falls somewhere in between its two predecessors. Its percussive orchestra of shuffling hi hats, deep pronounced pads and rattletooth spray can accompaniment are as pervasive and deadly as ever whilst still retaining the chainbox melodies and symphonic sweeps of his last outing to even more dramatic effect, the contrast acting as two distinctly different identities now blurred into one. For Richmond as the man at the end of a journey, the finish line robs him of pretense and evasion, now he stands revealed in the role that has defined him, living in both worlds, through the looking glass and beyond.
If ‘Low Pressure Zone’ and ‘Orbiting’ were hints at the world beyond the window, a brief glimpse allowed through the mercy of a breeze then ‘Ennio’s Eden’ is forced re-entry, immersion of the highest degree. As meditative reflection at the crossroads of the past and future its use of the always optimistic Lars Von Trier’s Antichrist
is luridly dichotomic, acting as both friend and snake charmer, signaling the descent into oblivion ahead. And it’s a forewarning of the utmost conviction; the cataclysm of the album’s red giant artwork is matched in fury by Richmond in ways that he’s only ever hinted at in the past. The pummeling heartbeat of ‘Demon Drum’, the throb of ‘Inviolable’s almost r&b leaning halfstep, the snarling shards of bass that cut through ‘Lurking In The Shadows’ like glass – this is Clubroot at his most insistent, his most crowd-pleasing. Even his expanded use of vocals in ‘Demon Drum’, ‘Restraint’ and ‘Lurking In The Shadows’ fail to provide much-needed comfort; instead he turns the tables on their complacency, strangling them into mutated garbles and lost transmissions. Stuttering and pitch-shifted, he robs them of their identity but not their intent, making them suffer in broken prayer.

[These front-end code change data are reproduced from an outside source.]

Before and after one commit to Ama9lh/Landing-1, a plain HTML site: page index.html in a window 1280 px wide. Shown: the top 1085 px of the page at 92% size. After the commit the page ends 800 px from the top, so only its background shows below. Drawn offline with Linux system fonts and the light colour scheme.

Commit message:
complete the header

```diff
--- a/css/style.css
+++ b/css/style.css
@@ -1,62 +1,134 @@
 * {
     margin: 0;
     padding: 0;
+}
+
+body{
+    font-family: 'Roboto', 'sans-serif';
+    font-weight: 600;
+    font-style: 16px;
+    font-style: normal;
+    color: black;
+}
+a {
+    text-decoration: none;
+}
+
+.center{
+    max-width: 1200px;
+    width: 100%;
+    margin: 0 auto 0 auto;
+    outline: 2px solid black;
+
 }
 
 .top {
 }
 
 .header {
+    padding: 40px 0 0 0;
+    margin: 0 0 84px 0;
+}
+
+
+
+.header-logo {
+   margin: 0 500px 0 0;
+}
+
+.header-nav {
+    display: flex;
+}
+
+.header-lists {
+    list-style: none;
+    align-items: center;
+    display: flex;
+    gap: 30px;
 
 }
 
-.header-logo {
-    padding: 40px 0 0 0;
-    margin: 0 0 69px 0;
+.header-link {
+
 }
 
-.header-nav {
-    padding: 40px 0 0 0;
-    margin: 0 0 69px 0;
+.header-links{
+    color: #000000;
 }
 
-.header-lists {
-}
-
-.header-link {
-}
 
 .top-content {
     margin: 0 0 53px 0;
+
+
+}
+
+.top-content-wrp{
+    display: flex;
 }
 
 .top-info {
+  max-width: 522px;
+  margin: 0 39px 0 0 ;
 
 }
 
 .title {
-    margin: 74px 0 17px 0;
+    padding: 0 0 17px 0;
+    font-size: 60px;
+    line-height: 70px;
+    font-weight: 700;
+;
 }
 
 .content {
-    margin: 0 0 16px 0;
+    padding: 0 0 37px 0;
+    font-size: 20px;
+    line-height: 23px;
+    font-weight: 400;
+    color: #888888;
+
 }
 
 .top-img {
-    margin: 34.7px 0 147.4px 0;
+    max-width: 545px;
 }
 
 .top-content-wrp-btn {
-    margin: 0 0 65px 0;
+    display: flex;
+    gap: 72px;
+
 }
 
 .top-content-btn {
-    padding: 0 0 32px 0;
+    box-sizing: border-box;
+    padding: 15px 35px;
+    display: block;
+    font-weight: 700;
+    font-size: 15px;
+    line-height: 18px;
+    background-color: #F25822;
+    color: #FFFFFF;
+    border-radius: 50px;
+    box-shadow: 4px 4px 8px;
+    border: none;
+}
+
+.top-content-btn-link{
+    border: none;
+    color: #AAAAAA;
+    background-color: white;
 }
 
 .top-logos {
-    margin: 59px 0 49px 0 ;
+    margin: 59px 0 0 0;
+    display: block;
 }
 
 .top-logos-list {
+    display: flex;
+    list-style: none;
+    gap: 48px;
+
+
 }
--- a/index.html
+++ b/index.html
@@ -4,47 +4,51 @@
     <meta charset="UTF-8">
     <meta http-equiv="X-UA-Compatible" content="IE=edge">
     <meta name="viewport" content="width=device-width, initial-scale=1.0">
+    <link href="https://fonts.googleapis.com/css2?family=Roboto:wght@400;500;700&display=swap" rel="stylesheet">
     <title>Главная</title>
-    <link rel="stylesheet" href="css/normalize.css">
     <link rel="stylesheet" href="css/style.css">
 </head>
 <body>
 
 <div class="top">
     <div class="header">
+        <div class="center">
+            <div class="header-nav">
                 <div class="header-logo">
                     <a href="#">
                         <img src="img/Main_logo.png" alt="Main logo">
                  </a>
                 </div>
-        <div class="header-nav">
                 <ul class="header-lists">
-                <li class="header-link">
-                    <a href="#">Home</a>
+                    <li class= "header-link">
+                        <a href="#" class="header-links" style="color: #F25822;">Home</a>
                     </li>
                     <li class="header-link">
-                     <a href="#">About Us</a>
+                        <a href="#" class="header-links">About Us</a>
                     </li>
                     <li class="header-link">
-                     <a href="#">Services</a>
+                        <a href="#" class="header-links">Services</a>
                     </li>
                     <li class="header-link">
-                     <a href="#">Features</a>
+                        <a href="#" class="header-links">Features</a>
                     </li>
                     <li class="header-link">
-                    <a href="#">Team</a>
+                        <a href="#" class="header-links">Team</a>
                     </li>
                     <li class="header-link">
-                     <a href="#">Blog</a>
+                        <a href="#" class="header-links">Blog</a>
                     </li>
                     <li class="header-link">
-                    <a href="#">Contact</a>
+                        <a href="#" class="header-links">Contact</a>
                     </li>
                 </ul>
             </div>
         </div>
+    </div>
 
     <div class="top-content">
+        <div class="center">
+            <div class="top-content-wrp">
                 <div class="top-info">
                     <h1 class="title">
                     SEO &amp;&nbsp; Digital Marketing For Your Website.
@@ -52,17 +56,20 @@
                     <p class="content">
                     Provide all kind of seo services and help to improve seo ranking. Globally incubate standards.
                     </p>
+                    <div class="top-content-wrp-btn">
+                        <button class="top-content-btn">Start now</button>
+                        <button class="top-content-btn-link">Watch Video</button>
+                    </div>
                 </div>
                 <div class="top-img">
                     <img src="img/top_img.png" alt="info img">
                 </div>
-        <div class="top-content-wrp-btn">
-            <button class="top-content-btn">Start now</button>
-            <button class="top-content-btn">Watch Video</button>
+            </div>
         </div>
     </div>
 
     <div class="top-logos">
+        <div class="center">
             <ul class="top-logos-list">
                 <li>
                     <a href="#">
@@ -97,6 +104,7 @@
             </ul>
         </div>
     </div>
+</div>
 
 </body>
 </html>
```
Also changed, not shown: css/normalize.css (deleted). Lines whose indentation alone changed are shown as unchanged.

Even when Richmond appears at his most taciturn with the sweeping nostalgia of ‘Left-Hand Path’ or the broken halo of ‘Faith In Her’ can he not help but reveal the malignant menace just waiting in the wings. If ‘Left-Hand Path’ is the exploration of that treasured Eden, ‘Summons’ is the cautionary warning against that which seems so magnificent, rendering the waiting discoveries as illusory, a shaman’s farce; wide-eyed wonder now becomes threatening, evil. And when Clubroot brings those hopeful and lilting melodies back in ‘Inviolable’, that which seemed so innocent is revealed as diabolical, the perfect accompaniment to his snarling, malevolent….. his suffocating
compulsion. The painter’s palette is still the same, but the brush strokes are now far more defined, more nuanced, dripping with loss, love….. life
. On album closer ‘Restraint’ he can’t help but avoid sinking into the moody blues, achingly holding back, treasuring its namesake by keeping its cards close to its chest, staying his hand from the inevitable goodbye. And then like a puff of smoke, the last breath of the day…. fade to black
is many things: it’s Richmond’s most subtle, most effective outing to date. His most assured, seemingly most comfortable piece of work; gone are the reactions and the portraits of landscapes caught in the fury of a storm or sunset. In its place is progression, diligence… songs
replacing intuition. A warmer embrace now surrounds the sterile hostility of the alien voids that Clubroot has captured so perfectly in the past; now he’s no longer a stranger amidst the debris and the ruin. The tunnels and back alleys he walks through are now unmistakably his, and with that acceptance, that familiarity and that confidence has Clubroot crafted his most immaculate outing to date.